What is expected
Each entry that follows should be set down precisely, with its pictures removed.

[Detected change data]
● ● ● ● ●
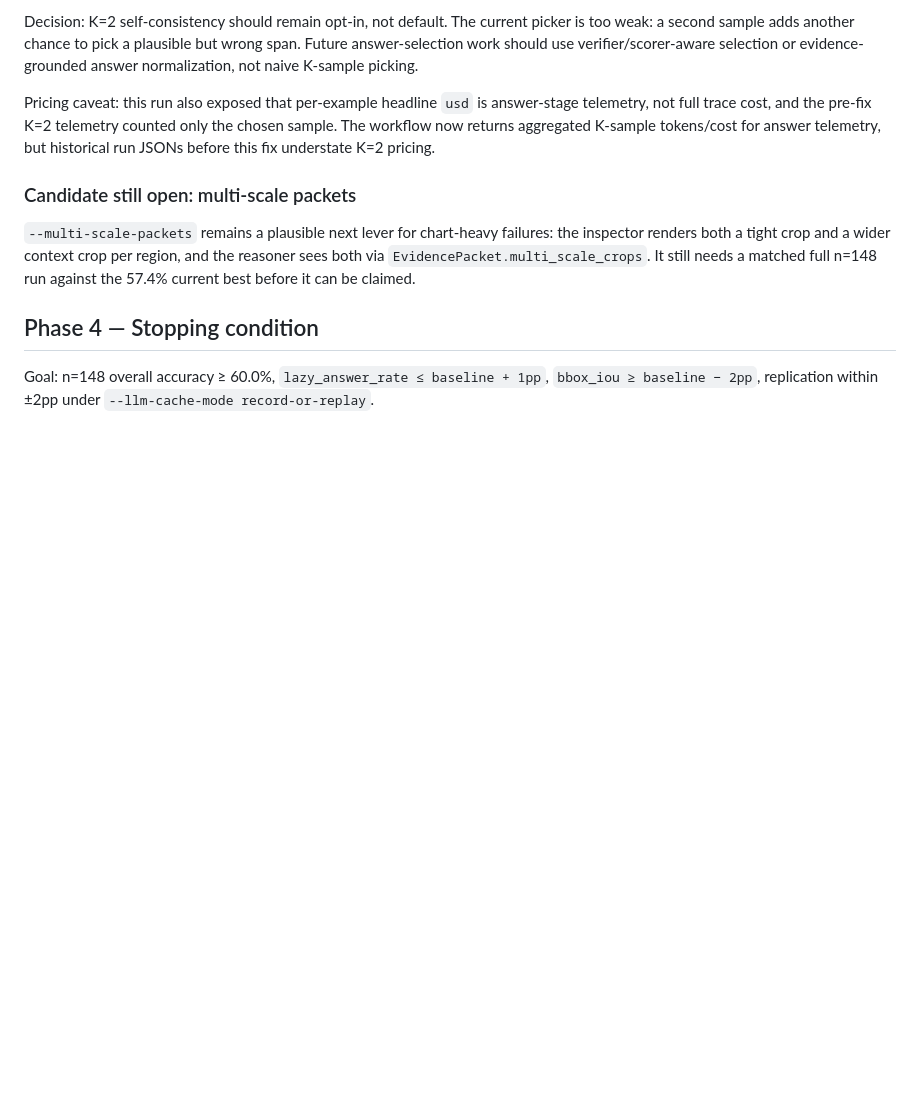
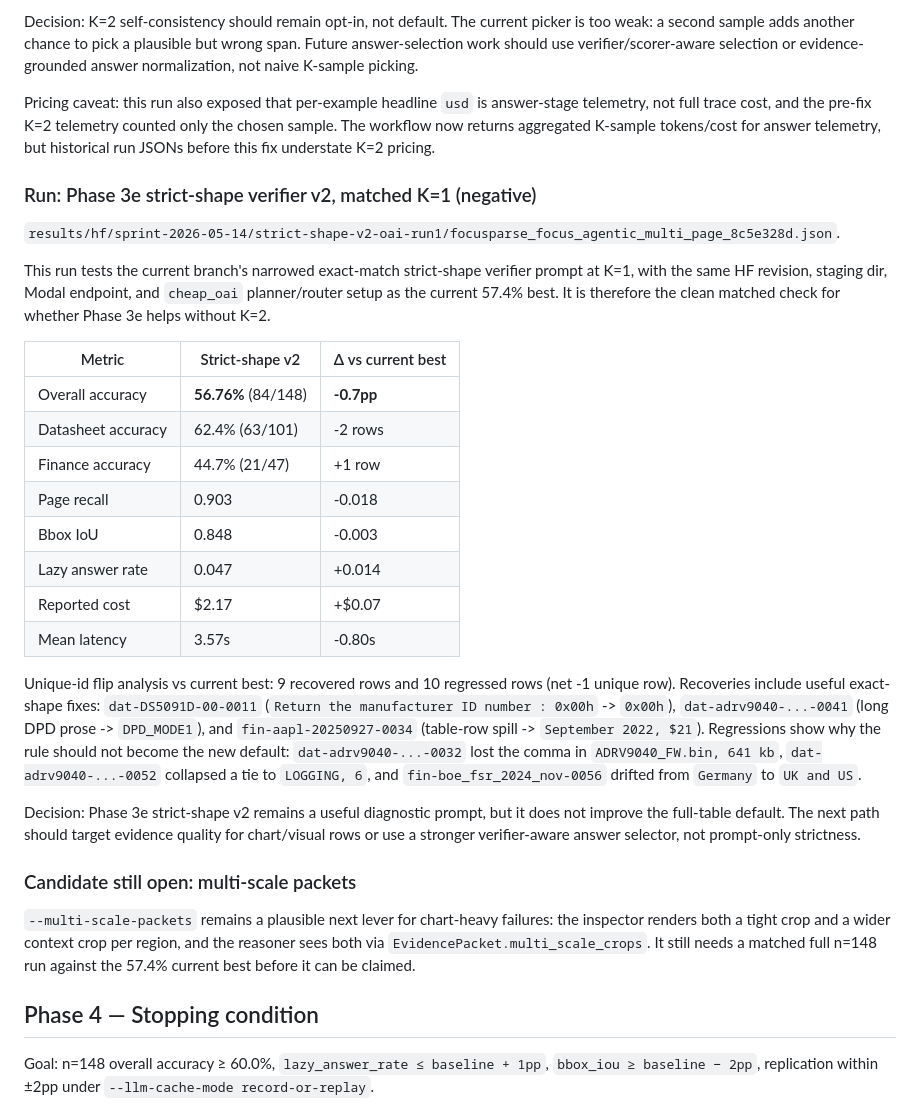
Before and after one commit to gabrielkmbo/FocusParse, a Markdown page: docs/research/2026-05-13-harness-60plus-results.md, the part around the change. Rendered like a GitHub page; blank space fills up the shorter version.

Commit message:
docs: record strict-shape v2 full eval

```diff
--- a/docs/research/2026-05-13-harness-60plus-results.md
+++ b/docs/research/2026-05-13-harness-60plus-results.md
@@ -317,6 +317,41 @@ counted only the chosen sample. The workflow now returns aggregated K-sample
 tokens/cost for answer telemetry, but historical run JSONs before this fix
 understate K=2 pricing.
 
+### Run: Phase 3e strict-shape verifier v2, matched K=1 (negative)
+
+`results/hf/sprint-2026-05-14/strict-shape-v2-oai-run1/focusparse_focus_agentic_multi_page_8c5e328d.json`.
+
+This run tests the current branch's narrowed exact-match strict-shape verifier
+prompt at K=1, with the same HF revision, staging dir, Modal endpoint, and
+`cheap_oai` planner/router setup as the current 57.4% best. It is therefore the
+clean matched check for whether Phase 3e helps without K=2.
+
+| Metric             | Strict-shape v2     | Δ vs current best |
+| ------------------ | ------------------- | ----------------- |
+| Overall accuracy   | **56.76%** (84/148) | **-0.7pp**        |
+| Datasheet accuracy | 62.4% (63/101)      | -2 rows           |
+| Finance accuracy   | 44.7% (21/47)       | +1 row            |
+| Page recall        | 0.903               | -0.018            |
+| Bbox IoU           | 0.848               | -0.003            |
+| Lazy answer rate   | 0.047               | +0.014            |
+| Reported cost      | $2.17               | +$0.07            |
+| Mean latency       | 3.57s               | -0.80s            |
+
+Unique-id flip analysis vs current best: 9 recovered rows and 10 regressed
+rows (net -1 unique row). Recoveries include useful exact-shape fixes:
+`dat-DS5091D-00-0011` (`Return the manufacturer ID number : 0x00h` -> `0x00h`),
+`dat-adrv9040-...-0041` (long DPD prose -> `DPD_MODE1`), and
+`fin-aapl-20250927-0034` (table-row spill -> `September 2022, $21`).
+Regressions show why the rule should not become the new default:
+`dat-adrv9040-...-0032` lost the comma in `ADRV9040_FW.bin, 641 kb`,
+`dat-adrv9040-...-0052` collapsed a tie to `LOGGING, 6`, and
+`fin-boe_fsr_2024_nov-0056` drifted from `Germany` to `UK and US`.
+
+Decision: Phase 3e strict-shape v2 remains a useful diagnostic prompt, but it
+does not improve the full-table default. The next path should target evidence
+quality for chart/visual rows or use a stronger verifier-aware answer selector,
+not prompt-only strictness.
+
 ### Candidate still open: multi-scale packets
 
 `--multi-scale-packets` remains a plausible next lever for chart-heavy failures:
```
Also changed, not shown: .claude/memory/MEMORY.md (+13 -0 lines).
● ● ● ● ●
Result of this exercise
Before and after one commit to gabrielkmbo/FocusParse, a Markdown page: docs/research/2026-05-13-harness-60plus-results.md, the part around the change. Rendered like a GitHub page; blank space fills up the shorter version.

Commit message:
docs: record strict-shape v2 full eval

```diff
--- a/docs/research/2026-05-13-harness-60plus-results.md
+++ b/docs/research/2026-05-13-harness-60plus-results.md
@@ -317,6 +317,41 @@ counted only the chosen sample. The workflow now returns aggregated K-sample
 tokens/cost for answer telemetry, but historical run JSONs before this fix
 understate K=2 pricing.
 
+### Run: Phase 3e strict-shape verifier v2, matched K=1 (negative)
+
+`results/hf/sprint-2026-05-14/strict-shape-v2-oai-run1/focusparse_focus_agentic_multi_page_8c5e328d.json`.
+
+This run tests the current branch's narrowed exact-match strict-shape verifier
+prompt at K=1, with the same HF revision, staging dir, Modal endpoint, and
+`cheap_oai` planner/router setup as the current 57.4% best. It is therefore the
+clean matched check for whether Phase 3e helps without K=2.
+
+| Metric             | Strict-shape v2     | Δ vs current best |
+| ------------------ | ------------------- | ----------------- |
+| Overall accuracy   | **56.76%** (84/148) | **-0.7pp**        |
+| Datasheet accuracy | 62.4% (63/101)      | -2 rows           |
+| Finance accuracy   | 44.7% (21/47)       | +1 row            |
+| Page recall        | 0.903               | -0.018            |
+| Bbox IoU           | 0.848               | -0.003            |
+| Lazy answer rate   | 0.047               | +0.014            |
+| Reported cost      | $2.17               | +$0.07            |
+| Mean latency       | 3.57s               | -0.80s            |
+
+Unique-id flip analysis vs current best: 9 recovered rows and 10 regressed
+rows (net -1 unique row). Recoveries include useful exact-shape fixes:
+`dat-DS5091D-00-0011` (`Return the manufacturer ID number : 0x00h` -> `0x00h`),
+`dat-adrv9040-...-0041` (long DPD prose -> `DPD_MODE1`), and
+`fin-aapl-20250927-0034` (table-row spill -> `September 2022, $21`).
+Regressions show why the rule should not become the new default:
+`dat-adrv9040-...-0032` lost the comma in `ADRV9040_FW.bin, 641 kb`,
+`dat-adrv9040-...-0052` collapsed a tie to `LOGGING, 6`, and
+`fin-boe_fsr_2024_nov-0056` drifted from `Germany` to `UK and US`.
+
+Decision: Phase 3e strict-shape v2 remains a useful diagnostic prompt, but it
+does not improve the full-table default. The next path should target evidence
+quality for chart/visual rows or use a stronger verifier-aware answer selector,
+not prompt-only strictness.
+
 ### Candidate still open: multi-scale packets
 
 `--multi-scale-packets` remains a plausible next lever for chart-heavy failures:
```
Also changed, not shown: .claude/memory/MEMORY.md (+13 -0 lines).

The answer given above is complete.